With settlement of this suit against Vreba-Hoff dairy CAFOs, Michigan takes a first step in changing the CAFO waste system, to a less liquid system. Vreba-Hoff must pay $75,000, must install a $1,000,000 wastewater treatment system, apply for individual NPDES permit, and must immediately cease all land application of untreated waste in the Lime Lake basin (area surrounding the largest Vreba-Hoff facility in Hudson).  

The effluent may still be a problem -- it's contaminated water, milkhouse waste, etc.  But separating solids and composting makes sense, is a good start.

Wastewater treatment systems, and individual NPDES permits, should be requirements for all CAFOs, from now on.  The liquid waste system, land application practices, and polluting discharges of Vreba-Hoff CAFOs are no different from other CAFOs here and elsewhere in the state.  
--Janet Kauffman
Environmentally Concerned Citizens of South Central Michigan
Hudson, MI

DEQ Announces Settlement with Vreba-Hoff Dairy

Contact:  Robert McCann (517) 241-7397
Agency: Environmental Quality

December 28, 2004

The Department of Environmental Quality announced today that it has settled litigation with Vreba-Hoff Dairy, LLC. The lawsuit alleged violations of Part 31, Water Resources Protection, of Michigan’s Natural Resources and Environmental Protection Act.

Vreba-Hoff operates two large concentrated animal feeding operations (CAFOs) in Lenawee and Hillsdale counties known as “Vreba-Hoff I” and “Vreba-Hoff II”, respectively. >From November 2002 through March 2004, the DEQ staff documented 25 separate discharges of agricultural waste to area waterways, including tributaries to Bean and Durfee Creeks, and the Lime Lake Inlet.

As part of the settlement, Vreba-Hoff has agreed to install a wastewater treatment system at a cost of approximately one million dollars to treat waste from both dairies.
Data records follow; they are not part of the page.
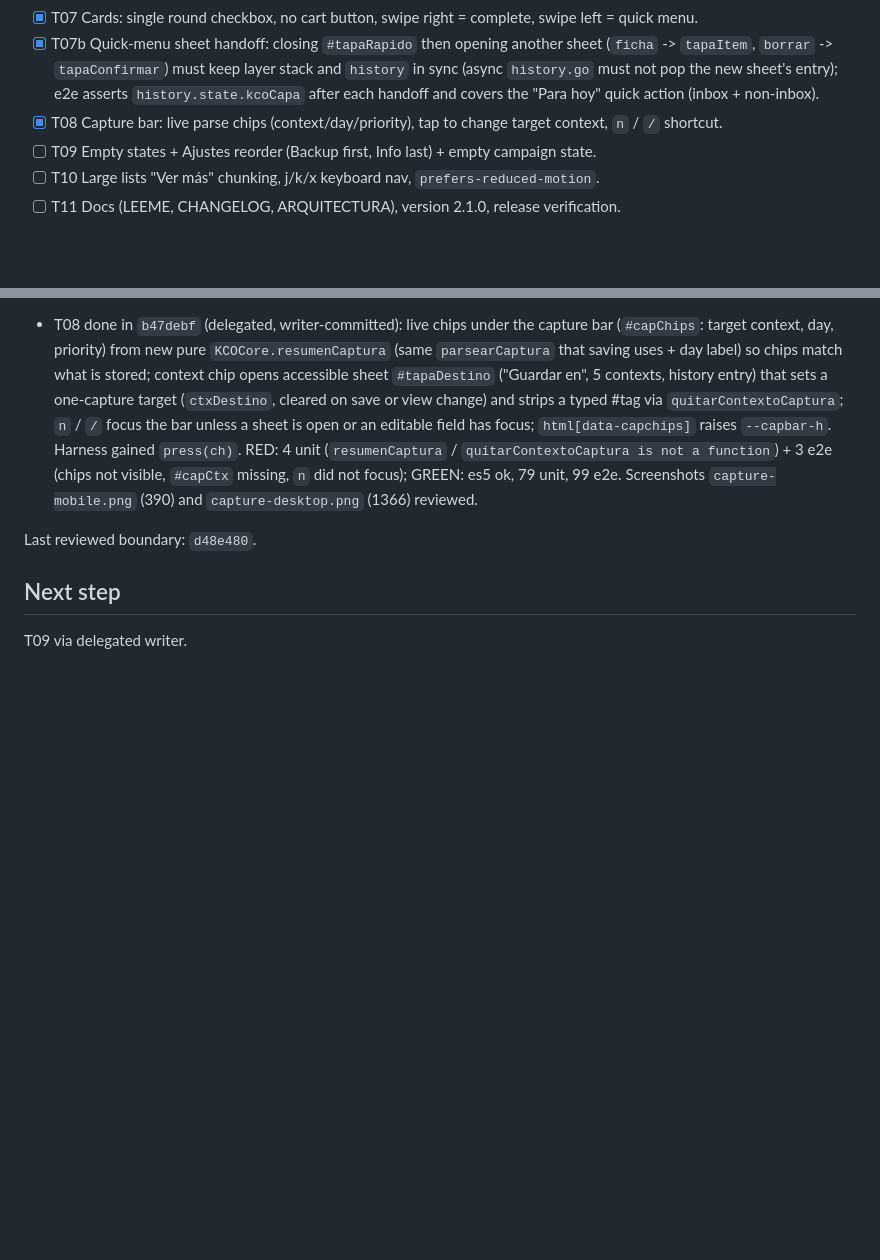
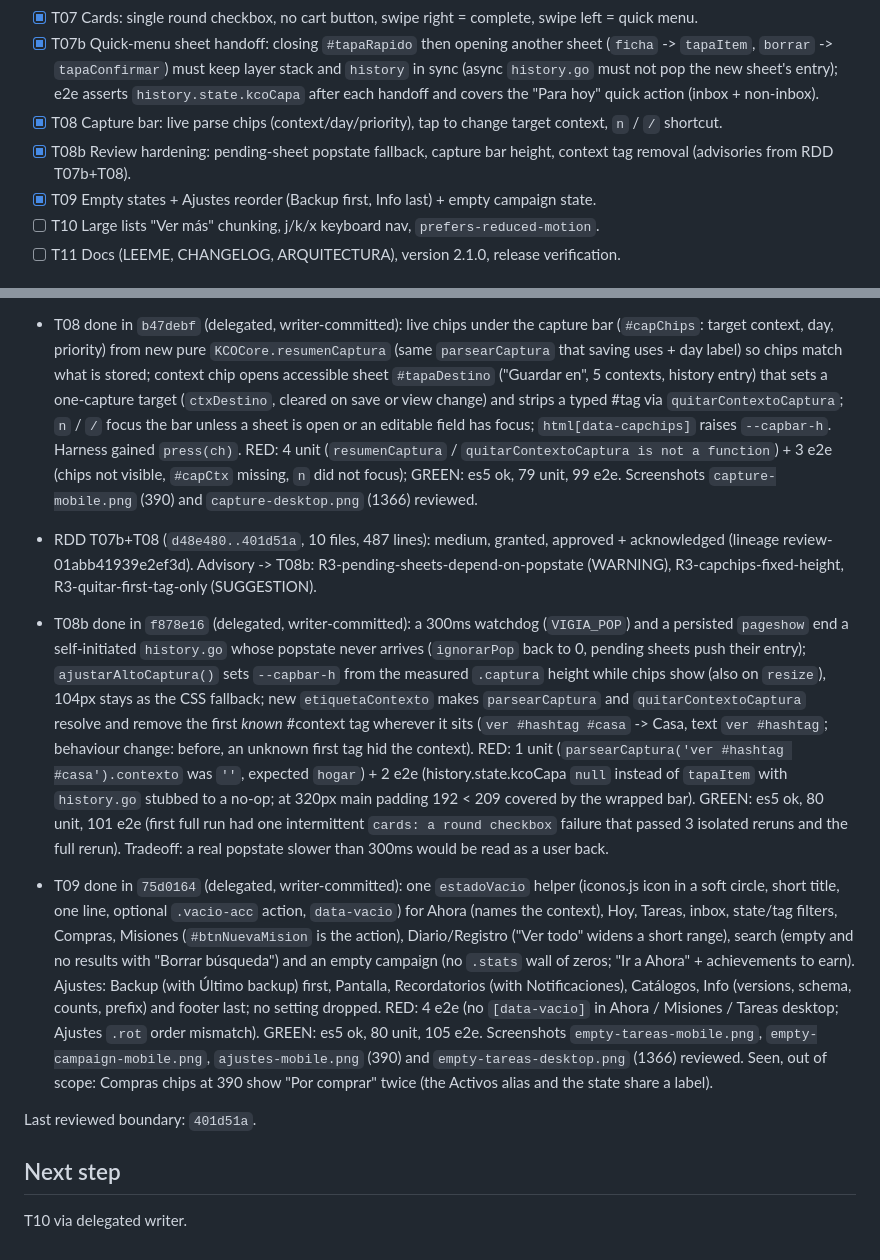
Before and after one commit to kibo-cloud/KCO-centro-operativo, a Markdown page: odd/tasks/ui-refresh.md, 2 parts joined by grey strips. Rendered like a GitHub page; blank space fills up the shorter version.

Commit message:
docs(odd): record T08b and T09 progress

```diff
--- a/odd/tasks/ui-refresh.md
+++ b/odd/tasks/ui-refresh.md
@@ -60,7 +60,8 @@ spot-checks one command, commits, runs RDD assess.
 - [x] T07 Cards: single round checkbox, no cart button, swipe right = complete, swipe left = quick menu.
 - [x] T07b Quick-menu sheet handoff: closing `#tapaRapido` then opening another sheet (`ficha` -> `tapaItem`, `borrar` -> `tapaConfirmar`) must keep layer stack and `history` in sync (async `history.go` must not pop the new sheet's entry); e2e asserts `history.state.kcoCapa` after each handoff and covers the "Para hoy" quick action (inbox + non-inbox).
 - [x] T08 Capture bar: live parse chips (context/day/priority), tap to change target context, `n` / `/` shortcut.
-- [ ] T09 Empty states + Ajustes reorder (Backup first, Info last) + empty campaign state.
+- [x] T08b Review hardening: pending-sheet popstate fallback, capture bar height, context tag removal (advisories from RDD T07b+T08).
+- [x] T09 Empty states + Ajustes reorder (Backup first, Info last) + empty campaign state.
 - [ ] T10 Large lists "Ver más" chunking, j/k/x keyboard nav, `prefers-reduced-motion`.
 - [ ] T11 Docs (LEEME, CHANGELOG, ARQUITECTURA), version 2.1.0, release verification.
 
@@ -92,9 +93,12 @@ spot-checks one command, commits, runs RDD assess.
 - RDD T06+T07+docs (`e4d7c11..d48e480`, 9 files, 1264 lines): medium, granted, approved + acknowledged (lineage review-f0d59076961b9b1b, 2026-10-26). Untracked `CLAUDE.md` excluded via `--untracked-scope=exclude`; in-process reviewer needed native `claude.exe` dir on PATH. Advisory -> T07b: R3-quick-menu-close-then-open-history (WARNING, `kco-app.js:1284-1294`), R3-quick-menu-hoy-untested (SUGGESTION).
 - RDD T07b (`d48e480..c971304`): medium, review_due=false, under_budget (134 lines) -> pending in slice; boundary stays `d48e480`.
 - T08 done in `b47debf` (delegated, writer-committed): live chips under the capture bar (`#capChips`: target context, day, priority) from new pure `KCOCore.resumenCaptura` (same `parsearCaptura` that saving uses + day label) so chips match what is stored; context chip opens accessible sheet `#tapaDestino` ("Guardar en", 5 contexts, history entry) that sets a one-capture target (`ctxDestino`, cleared on save or view change) and strips a typed #tag via `quitarContextoCaptura`; `n` / `/` focus the bar unless a sheet is open or an editable field has focus; `html[data-capchips]` raises `--capbar-h`. Harness gained `press(ch)`. RED: 4 unit (`resumenCaptura` / `quitarContextoCaptura is not a function`) + 3 e2e (chips not visible, `#capCtx` missing, `n` did not focus); GREEN: es5 ok, 79 unit, 99 e2e. Screenshots `capture-mobile.png` (390) and `capture-desktop.png` (1366) reviewed.
+- RDD T07b+T08 (`d48e480..401d51a`, 10 files, 487 lines): medium, granted, approved + acknowledged (lineage review-01abb41939e2ef3d). Advisory -> T08b: R3-pending-sheets-depend-on-popstate (WARNING), R3-capchips-fixed-height, R3-quitar-first-tag-only (SUGGESTION).
+- T08b done in `f878e16` (delegated, writer-committed): a 300ms watchdog (`VIGIA_POP`) and a persisted `pageshow` end a self-initiated `history.go` whose popstate never arrives (`ignorarPop` back to 0, pending sheets push their entry); `ajustarAltoCaptura()` sets `--capbar-h` from the measured `.captura` height while chips show (also on `resize`), 104px stays as the CSS fallback; new `etiquetaContexto` makes `parsearCaptura` and `quitarContextoCaptura` resolve and remove the first *known* #context tag wherever it sits (`ver #hashtag #casa` -> Casa, text `ver #hashtag`; behaviour change: before, an unknown first tag hid the context). RED: 1 unit (`parsearCaptura('ver #hashtag #casa').contexto` was `''`, expected `hogar`) + 2 e2e (history.state.kcoCapa `null` instead of `tapaItem` with `history.go` stubbed to a no-op; at 320px main padding 192 < 209 covered by the wrapped bar). GREEN: es5 ok, 80 unit, 101 e2e (first full run had one intermittent `cards: a round checkbox` failure that passed 3 isolated reruns and the full rerun). Tradeoff: a real popstate slower than 300ms would be read as a user back.
+- T09 done in `75d0164` (delegated, writer-committed): one `estadoVacio` helper (iconos.js icon in a soft circle, short title, one line, optional `.vacio-acc` action, `data-vacio`) for Ahora (names the context), Hoy, Tareas, inbox, state/tag filters, Compras, Misiones (`#btnNuevaMision` is the action), Diario/Registro ("Ver todo" widens a short range), search (empty and no results with "Borrar búsqueda") and an empty campaign (no `.stats` wall of zeros; "Ir a Ahora" + achievements to earn). Ajustes: Backup (with Último backup) first, Pantalla, Recordatorios (with Notificaciones), Catálogos, Info (versions, schema, counts, prefix) and footer last; no setting dropped. RED: 4 e2e (no `[data-vacio]` in Ahora / Misiones / Tareas desktop; Ajustes `.rot` order mismatch). GREEN: es5 ok, 80 unit, 105 e2e. Screenshots `empty-tareas-mobile.png`, `empty-campaign-mobile.png`, `ajustes-mobile.png` (390) and `empty-tareas-desktop.png` (1366) reviewed. Seen, out of scope: Compras chips at 390 show "Por comprar" twice (the Activos alias and the state share a label).
 
-Last reviewed boundary: `d48e480`.
+Last reviewed boundary: `401d51a`.
 
 ## Next step
 
-T09 via delegated writer.
+T10 via delegated writer.
```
The completed system will be installed and in use by December 1, 2005 and includes:

• A press treatment system consisting of a press, a clarifier, and a thickener for the purposes of separating liquids from solids, binding phosphorus in an insoluble form, and otherwise improving the quality of treated wastewater;

• Composting of solids from the press treatment system, bedded pack manure, and waste feed; and

• Aeration of liquids from the press treatment system, wash water from equipment, laundry, and milk houses, and runoff contaminated with silage leachate, feed, or manure.

Effluent from the aerated pond will be discharged to a reduced land area through an advanced irrigation system calibrated so that no unlawful discharge occurs during or after irrigation. Vreba-Hoff has also agreed to immediately cease the land application of untreated agricultural waste to the Lime Lake basin area. Once the wastewater treatment system is in use, the land application of untreated agricultural waste in other areas will cease as well.

Vreba-Hoff will also implement a number of operational improvements related to land application, permitting, and Comprehensive Nutrient Management Plans. This includes the upcoming issuance of individual National Pollutant Discharge Elimination System permits for each of the Vreba-Hoff dairies, stringent inspection, and record-keeping requirements, and the designation of a staff person(s) dedicated to overseeing compliance with environmental regulations.

Vreba-Hoff will pay to the state general fund a civil fine of $50,000 and partially reimburse the DEQ for $25,000 in enforcement costs.